What to expect.
Prior to your first visit with us, please be sure to bring your current eyeglasses or contact lenses (please bring your lens case and solution so you can remove your lenses if required), a list of the medications you are taking, as well as your Health Card. Depending on your specific needs, your initial visit will last approximately one to two hours. During this first visit, we will record your medical history and information, and perform all of the tests we need to get a complete picture of your ocular health. After our tests, we will discuss the results with you, as well as how treatments should proceed.
Please note that these tests may require us to dilate your pupils, which will make your eyes sensitive to light, and will distort your vision slightly. These effects are normal, and usually subside after a few hours after the appointment. You should plan to bring something to shield the sun from your eyes after your appointment, such as sunglasses. Many of our patients also bring someone to drive them home.
How Medicard Works?
Halifax Eye Institute is pleased to offer our patients financing through iFinance Canada’s Medicard.
- No down payment
- No collateral
- High approval
- Competitive interest rates
- No early payment penalty
Applying for financing is as simple as filling out the online application.
You can request financing for a portion or Medicard will finance the complete procedure or purchase.

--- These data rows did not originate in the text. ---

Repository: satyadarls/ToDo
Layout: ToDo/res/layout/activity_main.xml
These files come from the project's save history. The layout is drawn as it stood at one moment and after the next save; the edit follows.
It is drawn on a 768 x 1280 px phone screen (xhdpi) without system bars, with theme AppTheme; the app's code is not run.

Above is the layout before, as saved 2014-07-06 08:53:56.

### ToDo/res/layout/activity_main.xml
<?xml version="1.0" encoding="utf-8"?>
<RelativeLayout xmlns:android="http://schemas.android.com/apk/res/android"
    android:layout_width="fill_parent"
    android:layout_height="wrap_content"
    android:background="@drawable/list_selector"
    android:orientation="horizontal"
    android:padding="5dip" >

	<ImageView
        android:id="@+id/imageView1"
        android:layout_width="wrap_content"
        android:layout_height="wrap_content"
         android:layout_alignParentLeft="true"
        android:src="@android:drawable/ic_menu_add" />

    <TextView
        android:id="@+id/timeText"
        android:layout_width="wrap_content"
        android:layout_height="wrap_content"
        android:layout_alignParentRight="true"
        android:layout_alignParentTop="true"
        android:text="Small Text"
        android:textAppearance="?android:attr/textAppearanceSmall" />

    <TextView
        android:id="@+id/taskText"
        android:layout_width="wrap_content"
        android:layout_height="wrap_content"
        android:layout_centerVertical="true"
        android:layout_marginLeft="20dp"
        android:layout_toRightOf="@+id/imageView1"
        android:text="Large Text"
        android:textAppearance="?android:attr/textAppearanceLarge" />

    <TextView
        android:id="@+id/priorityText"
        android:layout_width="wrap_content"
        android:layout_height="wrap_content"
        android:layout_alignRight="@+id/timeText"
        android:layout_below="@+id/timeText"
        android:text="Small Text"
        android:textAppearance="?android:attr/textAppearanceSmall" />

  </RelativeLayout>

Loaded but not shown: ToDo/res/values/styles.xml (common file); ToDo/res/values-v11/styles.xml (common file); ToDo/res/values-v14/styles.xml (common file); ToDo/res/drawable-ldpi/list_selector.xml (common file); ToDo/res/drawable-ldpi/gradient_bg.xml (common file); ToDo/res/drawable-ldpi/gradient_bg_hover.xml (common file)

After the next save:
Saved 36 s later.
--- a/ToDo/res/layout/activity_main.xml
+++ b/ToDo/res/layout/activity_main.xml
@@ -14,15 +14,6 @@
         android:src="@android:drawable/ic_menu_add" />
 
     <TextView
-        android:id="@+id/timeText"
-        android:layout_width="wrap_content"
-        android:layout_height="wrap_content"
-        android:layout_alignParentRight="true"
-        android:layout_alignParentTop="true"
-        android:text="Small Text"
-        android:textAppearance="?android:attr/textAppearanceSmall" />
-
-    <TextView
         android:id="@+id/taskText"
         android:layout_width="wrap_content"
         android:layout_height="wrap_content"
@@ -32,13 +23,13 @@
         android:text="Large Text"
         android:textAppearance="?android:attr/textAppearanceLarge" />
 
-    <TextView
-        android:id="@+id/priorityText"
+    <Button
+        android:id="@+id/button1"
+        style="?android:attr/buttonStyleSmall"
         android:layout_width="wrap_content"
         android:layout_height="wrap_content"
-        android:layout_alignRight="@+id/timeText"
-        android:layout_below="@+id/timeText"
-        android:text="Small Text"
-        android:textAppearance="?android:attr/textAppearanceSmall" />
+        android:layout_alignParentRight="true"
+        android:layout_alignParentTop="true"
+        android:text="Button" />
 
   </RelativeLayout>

Most client’s applications are quickly approved for funding – in fact, financing can be approved while you are at your doctor or service provider’s office!
Medicard’s professional and experienced staff is committed to helping patients obtain financing for the treatments or products they want.
Ophthalmologist versus Optometrists
How they differ.
Ophthalmologists are medical doctors who specialize in eye and vision care. Following four years of premedical college, four years of medical school and a yearlong internship, an ophthalmologist will spend three years in a residency ophthalmology program. An ophthalmologist will complete special training in all facets of eye care, including prevention, diagnosis and medical and surgical treatment of eye conditions and diseases. Ophthalmologists also have the choice of sub-specializing in a specific area of eye care, which will require an additional year or two of training. Some subspecialty fields include glaucoma, retina and plastic surgery.
An optometrist is a Doctor of Optometry (O.D). They first must complete their undergraduate studies before being specifically educated and trained at a four year accredited optometry college. They do not attend medical school. An optometrist is licensed to provide primary eye care services including the examination, diagnosis and treatment of visual conditions, and the ability to prescribe glasses, contact lenses and medications. Although they may also diagnose common eye conditions such as cataracts and glaucoma, they are not licensed to perform surgical eye treatment procedures.
Diet & Lifestyle
Your eyes, just like any other organ, require plenty of nutrients to function well. Be especially mindful of getting plenty of Vitamin A, minerals like zinc, and antioxidants in your diet for proper eye care.
Exercising, eating healthfully, not smoking and maintaining an ideal body weight could help keep Age Related Macular Degeneration, at condition that can lead to blindness, at bay.
Remember that eyeglasses are not an adequate guard against debris and chemicals – use proper safety glasses, safety goggles or face shields.